Objective To investigate whether three-dimensional static and power Doppler ultrasound improves the diagnosis of primary Fallopian tube carcinoma.
Methods During a 2-year period five cases of primary Fallopian tube carcinoma were selected from a cohort of 520 patients with a previous scan suggestive of an adnexal tumor.
Results Tubal malignancy occurred in patients between 49 and 64 years, with presenting symptoms such as pain, vaginal bleeding and leukorrhea. CA 125 was elevated in three cases of tubal carcinoma with stages II and III, while in two patients with stage I, CA 125 was within the normal limits. Two-dimensional ultrasound demonstrated sausage shaped cystic masses with papillary projections in two patients and a complex adnexal mass in one patient. Three-dimensional ultrasound revealed sausage shaped cystic and/or complex masses with papillary projections in all five cases of tubal malignancy. In one patient preoperative 3-D ultrasound correctly predicted bilateral tumors, while 2-D transvaginal sonography found only unilateral changes. Additional 3-D power Doppler examination depicted vascular geometry typical for malignant tumor vessels such as arteriovenous shunts, microaneurysms, tumoral lakes, blind ends and dichotomous branching in each of the cases with Fallopian tube carcinoma.
Conclusions Three-dimensional ultrasound allows precise depiction of tubal wall irregularities such as papillary protrusions and pseudosepta.

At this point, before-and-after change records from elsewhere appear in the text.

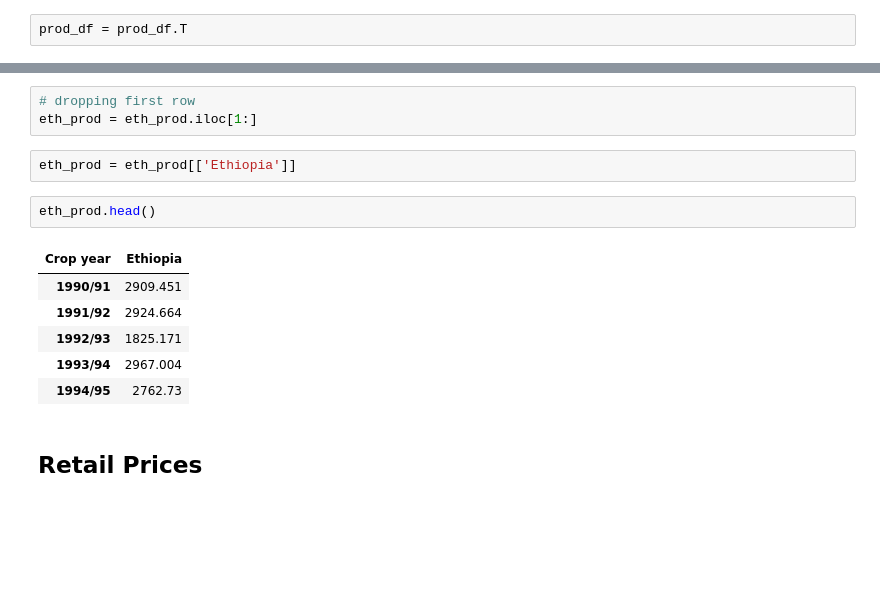
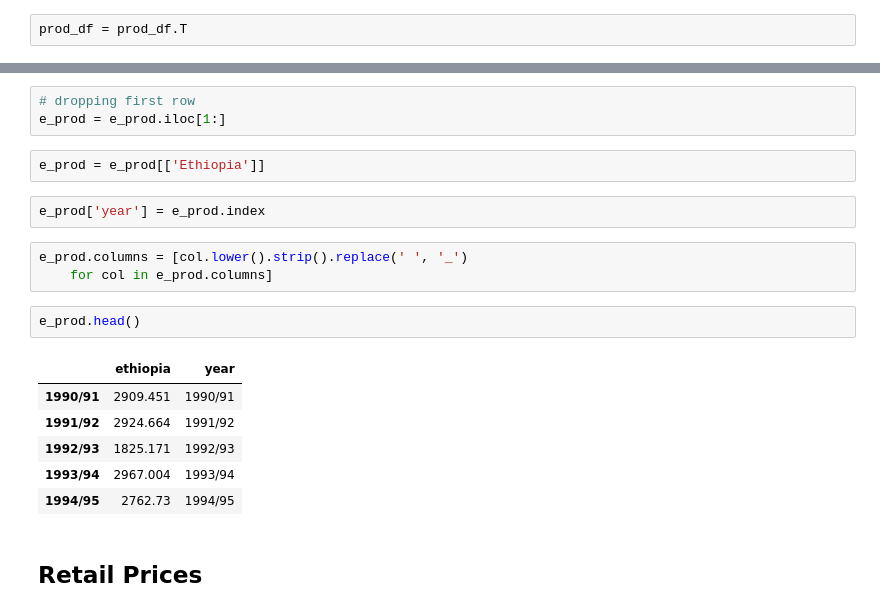
Before and after one commit to sanghyuns/Climate_Change_vs_Coffee_Production, a Jupyter notebook: Shawn.ipynb, the cells around one changed output, grey strips where cells are left out. Drawn from its saved outputs; the diff is of its cells as text; blank space fills up the shorter version.

```diff
--- a/Shawn.ipynb
+++ b/Shawn.ipynb
@@ -33,17 +23,22 @@ eth_prod.columns = eth_prod.iloc[0]
 # %%
 # dropping first row
-eth_prod = eth_prod.iloc[1:]
+e_prod = e_prod.iloc[1:]
 # %%
-eth_prod = eth_prod[['Ethiopia']]
+e_prod = e_prod[['Ethiopia']]
-# %%
-eth_prod.head()
-# %% [output]
-| Crop year | Ethiopia |
-| 1990/91 | 2909.451 |
-| 1991/92 | 2924.664 |
-| 1992/93 | 1825.171 |
-| 1993/94 | 2967.004 |
-| 1994/95 | 2762.73 |
+# %%
+e_prod['year'] = e_prod.index
+# %%
+e_prod.columns = [col.lower().strip().replace(' ', '_')
+    for col in e_prod.columns]
+# %%
+e_prod.head()
+# %% [output]
+|  | ethiopia | year |
+| 1990/91 | 2909.451 | 1990/91 |
+| 1991/92 | 2924.664 | 1991/92 |
+| 1992/93 | 1825.171 | 1992/93 |
+| 1993/94 | 2967.004 | 1993/94 |
+| 1994/95 | 2762.73 | 1994/95 |
 # %% [markdown]
 ## Retail Prices
 # %%
```
Also changed, not shown: parts of 19 cells of this notebook.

Improved understanding of anatomical relationships may aid in distinguishing ovarian from tubal pathology. Multiple sections of the tubal sausage like structures enable determination of local tumor spread and capsule infiltration. Study of the vascular architecture in cases of Fallopian tube malignancy is further enhanced using 3-D power Doppler imaging.